"""
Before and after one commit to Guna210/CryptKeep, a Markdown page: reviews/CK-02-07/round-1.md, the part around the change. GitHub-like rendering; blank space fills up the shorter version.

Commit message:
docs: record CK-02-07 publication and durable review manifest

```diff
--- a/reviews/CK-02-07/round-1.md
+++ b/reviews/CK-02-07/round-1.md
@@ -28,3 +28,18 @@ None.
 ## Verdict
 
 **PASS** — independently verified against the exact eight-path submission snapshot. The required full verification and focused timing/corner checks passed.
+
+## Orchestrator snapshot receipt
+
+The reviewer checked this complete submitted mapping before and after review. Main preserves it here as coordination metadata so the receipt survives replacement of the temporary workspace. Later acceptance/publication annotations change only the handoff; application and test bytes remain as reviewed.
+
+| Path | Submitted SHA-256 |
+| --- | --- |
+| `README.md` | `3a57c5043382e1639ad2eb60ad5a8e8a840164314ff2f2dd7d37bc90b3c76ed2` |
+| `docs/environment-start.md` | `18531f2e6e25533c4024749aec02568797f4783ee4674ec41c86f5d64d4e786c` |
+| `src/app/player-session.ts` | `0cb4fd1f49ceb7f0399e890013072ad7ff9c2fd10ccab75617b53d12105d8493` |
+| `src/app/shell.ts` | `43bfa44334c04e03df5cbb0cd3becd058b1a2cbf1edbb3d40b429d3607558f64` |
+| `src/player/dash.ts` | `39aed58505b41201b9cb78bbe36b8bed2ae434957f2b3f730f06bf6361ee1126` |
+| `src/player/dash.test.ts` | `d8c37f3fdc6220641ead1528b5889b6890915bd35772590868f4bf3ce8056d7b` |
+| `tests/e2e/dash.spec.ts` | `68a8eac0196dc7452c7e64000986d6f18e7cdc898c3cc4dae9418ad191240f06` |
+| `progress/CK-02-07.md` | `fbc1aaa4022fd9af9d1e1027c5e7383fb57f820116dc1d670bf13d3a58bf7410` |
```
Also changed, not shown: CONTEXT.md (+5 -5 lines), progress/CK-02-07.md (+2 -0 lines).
"""
- [What you should do] Return the lines of the records that include the string "player".

- [Solution]
+| `src/app/player-session.ts` | `0cb4fd1f49ceb7f0399e890013072ad7ff9c2fd10ccab75617b53d12105d8493` |
+| `src/player/dash.ts` | `39aed58505b41201b9cb78bbe36b8bed2ae434957f2b3f730f06bf6361ee1126` |
+| `src/player/dash.test.ts` | `d8c37f3fdc6220641ead1528b5889b6890915bd35772590868f4bf3ce8056d7b` |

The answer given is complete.